> Before-and-after change data:
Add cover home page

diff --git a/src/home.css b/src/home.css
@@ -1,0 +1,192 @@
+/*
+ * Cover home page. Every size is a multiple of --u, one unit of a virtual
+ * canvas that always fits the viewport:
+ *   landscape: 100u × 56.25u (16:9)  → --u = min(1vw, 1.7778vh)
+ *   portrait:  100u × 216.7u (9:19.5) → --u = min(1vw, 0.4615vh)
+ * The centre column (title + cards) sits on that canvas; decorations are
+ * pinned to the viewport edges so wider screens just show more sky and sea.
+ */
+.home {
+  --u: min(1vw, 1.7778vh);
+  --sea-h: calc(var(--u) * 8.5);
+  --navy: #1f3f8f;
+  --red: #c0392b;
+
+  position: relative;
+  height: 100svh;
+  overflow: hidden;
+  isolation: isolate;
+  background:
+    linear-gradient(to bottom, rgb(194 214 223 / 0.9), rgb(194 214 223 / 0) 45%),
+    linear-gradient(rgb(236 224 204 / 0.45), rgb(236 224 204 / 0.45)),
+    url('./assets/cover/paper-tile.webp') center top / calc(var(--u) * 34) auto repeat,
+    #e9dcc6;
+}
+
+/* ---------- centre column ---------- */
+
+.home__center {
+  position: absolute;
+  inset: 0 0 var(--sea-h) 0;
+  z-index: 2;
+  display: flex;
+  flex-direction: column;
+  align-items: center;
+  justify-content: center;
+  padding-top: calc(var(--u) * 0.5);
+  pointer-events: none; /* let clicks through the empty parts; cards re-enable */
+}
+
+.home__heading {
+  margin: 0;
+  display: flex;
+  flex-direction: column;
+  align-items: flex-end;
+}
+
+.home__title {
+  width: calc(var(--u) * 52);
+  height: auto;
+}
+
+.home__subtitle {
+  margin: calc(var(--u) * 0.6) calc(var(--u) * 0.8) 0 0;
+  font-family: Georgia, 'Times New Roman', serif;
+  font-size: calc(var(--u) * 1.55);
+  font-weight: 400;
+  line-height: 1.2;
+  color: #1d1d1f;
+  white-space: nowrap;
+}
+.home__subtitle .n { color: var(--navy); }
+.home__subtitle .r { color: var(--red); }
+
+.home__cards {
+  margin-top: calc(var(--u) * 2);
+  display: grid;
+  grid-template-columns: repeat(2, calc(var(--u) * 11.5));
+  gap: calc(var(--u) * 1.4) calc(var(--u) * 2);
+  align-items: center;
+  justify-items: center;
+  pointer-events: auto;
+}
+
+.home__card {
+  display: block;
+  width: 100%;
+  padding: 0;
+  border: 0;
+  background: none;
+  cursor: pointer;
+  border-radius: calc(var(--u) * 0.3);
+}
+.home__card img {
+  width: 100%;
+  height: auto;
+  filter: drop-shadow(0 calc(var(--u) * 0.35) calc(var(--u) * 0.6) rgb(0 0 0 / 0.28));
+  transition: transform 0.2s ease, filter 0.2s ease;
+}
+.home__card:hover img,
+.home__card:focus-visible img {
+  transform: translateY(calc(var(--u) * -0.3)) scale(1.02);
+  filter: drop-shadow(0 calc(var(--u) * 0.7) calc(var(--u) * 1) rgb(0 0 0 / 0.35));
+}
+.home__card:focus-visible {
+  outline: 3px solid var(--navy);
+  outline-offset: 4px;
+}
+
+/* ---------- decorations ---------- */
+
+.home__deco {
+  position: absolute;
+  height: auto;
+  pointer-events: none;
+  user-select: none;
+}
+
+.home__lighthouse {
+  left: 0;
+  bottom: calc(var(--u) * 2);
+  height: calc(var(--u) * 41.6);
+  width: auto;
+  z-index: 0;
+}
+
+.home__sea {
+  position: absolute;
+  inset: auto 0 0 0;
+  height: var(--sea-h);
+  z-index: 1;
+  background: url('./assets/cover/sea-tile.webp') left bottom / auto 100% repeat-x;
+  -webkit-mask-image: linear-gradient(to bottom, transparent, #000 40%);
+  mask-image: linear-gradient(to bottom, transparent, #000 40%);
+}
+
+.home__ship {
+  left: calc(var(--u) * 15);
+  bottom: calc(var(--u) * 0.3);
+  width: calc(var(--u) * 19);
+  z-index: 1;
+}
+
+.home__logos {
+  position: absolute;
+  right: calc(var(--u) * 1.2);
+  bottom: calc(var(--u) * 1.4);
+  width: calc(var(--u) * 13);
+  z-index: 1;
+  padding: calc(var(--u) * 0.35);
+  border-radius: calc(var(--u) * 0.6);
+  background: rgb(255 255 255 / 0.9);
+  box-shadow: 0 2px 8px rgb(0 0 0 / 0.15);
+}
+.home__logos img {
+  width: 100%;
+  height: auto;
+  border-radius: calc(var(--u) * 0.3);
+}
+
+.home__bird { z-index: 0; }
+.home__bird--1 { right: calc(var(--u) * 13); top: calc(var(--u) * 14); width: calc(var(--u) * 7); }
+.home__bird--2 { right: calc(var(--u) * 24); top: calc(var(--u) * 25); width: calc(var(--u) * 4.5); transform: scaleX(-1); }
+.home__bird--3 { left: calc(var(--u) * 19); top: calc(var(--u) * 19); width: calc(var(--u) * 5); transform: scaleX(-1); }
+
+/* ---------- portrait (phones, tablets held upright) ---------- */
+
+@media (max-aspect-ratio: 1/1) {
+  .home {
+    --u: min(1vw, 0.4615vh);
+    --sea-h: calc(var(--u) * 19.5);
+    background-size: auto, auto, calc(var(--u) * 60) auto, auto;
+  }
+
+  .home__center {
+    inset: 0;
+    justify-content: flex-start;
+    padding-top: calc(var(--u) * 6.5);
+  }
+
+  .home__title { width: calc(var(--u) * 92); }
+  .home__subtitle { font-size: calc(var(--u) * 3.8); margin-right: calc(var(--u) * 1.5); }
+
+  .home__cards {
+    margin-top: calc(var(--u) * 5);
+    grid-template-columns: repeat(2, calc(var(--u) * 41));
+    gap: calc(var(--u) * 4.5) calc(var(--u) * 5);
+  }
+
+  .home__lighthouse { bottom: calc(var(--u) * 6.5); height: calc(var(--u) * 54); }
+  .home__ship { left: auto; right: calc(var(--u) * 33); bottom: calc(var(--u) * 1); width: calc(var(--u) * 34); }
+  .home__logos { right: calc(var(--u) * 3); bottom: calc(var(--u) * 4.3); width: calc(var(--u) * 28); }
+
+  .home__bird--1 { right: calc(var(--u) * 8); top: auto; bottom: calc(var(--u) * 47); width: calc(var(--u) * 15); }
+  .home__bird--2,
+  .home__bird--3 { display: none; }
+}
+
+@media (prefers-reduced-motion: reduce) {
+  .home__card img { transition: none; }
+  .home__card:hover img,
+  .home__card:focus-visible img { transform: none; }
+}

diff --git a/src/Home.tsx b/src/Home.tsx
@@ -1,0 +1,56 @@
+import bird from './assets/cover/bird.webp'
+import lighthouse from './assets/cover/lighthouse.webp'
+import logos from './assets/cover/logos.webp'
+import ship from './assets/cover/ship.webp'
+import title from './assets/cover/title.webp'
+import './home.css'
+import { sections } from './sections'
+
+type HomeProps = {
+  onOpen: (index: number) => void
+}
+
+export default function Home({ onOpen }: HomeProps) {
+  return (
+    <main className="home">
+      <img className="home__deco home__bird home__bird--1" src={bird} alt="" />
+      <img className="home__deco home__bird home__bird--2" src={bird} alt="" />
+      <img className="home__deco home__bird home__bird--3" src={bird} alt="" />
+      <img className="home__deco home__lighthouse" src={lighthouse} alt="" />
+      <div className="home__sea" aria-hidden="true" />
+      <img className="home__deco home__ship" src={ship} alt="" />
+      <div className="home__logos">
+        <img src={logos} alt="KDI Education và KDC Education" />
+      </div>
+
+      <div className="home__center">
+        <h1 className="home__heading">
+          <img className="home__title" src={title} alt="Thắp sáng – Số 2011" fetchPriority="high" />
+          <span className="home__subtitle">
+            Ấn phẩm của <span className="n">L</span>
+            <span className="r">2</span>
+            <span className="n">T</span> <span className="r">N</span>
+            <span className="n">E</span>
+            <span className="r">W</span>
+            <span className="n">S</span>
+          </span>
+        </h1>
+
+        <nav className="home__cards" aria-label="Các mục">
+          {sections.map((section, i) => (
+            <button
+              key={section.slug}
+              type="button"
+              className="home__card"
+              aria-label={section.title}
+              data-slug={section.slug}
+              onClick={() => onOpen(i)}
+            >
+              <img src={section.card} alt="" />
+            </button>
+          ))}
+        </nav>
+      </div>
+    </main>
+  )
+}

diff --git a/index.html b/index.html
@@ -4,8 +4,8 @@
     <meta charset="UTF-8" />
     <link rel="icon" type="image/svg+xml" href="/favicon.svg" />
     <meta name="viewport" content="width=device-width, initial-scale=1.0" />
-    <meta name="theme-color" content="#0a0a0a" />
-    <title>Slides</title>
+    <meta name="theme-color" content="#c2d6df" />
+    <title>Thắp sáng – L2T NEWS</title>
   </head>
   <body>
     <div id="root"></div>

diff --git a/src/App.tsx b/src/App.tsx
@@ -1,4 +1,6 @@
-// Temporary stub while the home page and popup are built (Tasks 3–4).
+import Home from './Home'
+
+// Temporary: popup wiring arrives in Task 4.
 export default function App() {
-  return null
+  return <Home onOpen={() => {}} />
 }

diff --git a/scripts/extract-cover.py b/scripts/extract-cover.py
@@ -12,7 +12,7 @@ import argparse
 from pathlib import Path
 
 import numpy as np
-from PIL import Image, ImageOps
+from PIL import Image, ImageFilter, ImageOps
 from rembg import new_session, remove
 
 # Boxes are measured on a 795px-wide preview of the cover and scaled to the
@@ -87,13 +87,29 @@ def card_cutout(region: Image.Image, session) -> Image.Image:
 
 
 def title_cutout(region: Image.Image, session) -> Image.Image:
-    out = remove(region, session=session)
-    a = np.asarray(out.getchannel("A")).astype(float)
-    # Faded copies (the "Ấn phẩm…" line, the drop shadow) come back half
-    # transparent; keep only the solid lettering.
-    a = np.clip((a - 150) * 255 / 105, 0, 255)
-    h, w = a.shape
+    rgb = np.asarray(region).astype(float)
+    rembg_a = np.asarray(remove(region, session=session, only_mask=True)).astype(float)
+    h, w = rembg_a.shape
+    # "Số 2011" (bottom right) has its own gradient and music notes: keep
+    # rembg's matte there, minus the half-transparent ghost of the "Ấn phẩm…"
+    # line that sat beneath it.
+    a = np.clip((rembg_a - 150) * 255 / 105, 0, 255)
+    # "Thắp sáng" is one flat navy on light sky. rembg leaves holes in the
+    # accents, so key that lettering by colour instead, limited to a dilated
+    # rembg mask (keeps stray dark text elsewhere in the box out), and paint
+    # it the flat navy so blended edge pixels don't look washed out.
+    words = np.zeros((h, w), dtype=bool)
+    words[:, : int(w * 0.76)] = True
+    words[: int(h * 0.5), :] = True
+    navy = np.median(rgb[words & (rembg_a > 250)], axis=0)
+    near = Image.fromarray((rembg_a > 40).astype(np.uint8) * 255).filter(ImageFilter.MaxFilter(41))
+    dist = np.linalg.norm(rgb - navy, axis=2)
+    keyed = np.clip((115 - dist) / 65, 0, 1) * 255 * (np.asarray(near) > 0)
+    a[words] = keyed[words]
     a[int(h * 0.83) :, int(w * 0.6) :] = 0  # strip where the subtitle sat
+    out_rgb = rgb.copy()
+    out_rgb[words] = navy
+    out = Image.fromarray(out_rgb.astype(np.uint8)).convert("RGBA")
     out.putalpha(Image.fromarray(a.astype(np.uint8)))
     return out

> WORK TASK: Every line in the records above with the string "float" in it should be shown.

> EXPECTED ANSWER:
-    a = np.asarray(out.getchannel("A")).astype(float)
+    rgb = np.asarray(region).astype(float)
+    rembg_a = np.asarray(remove(region, session=session, only_mask=True)).astype(float)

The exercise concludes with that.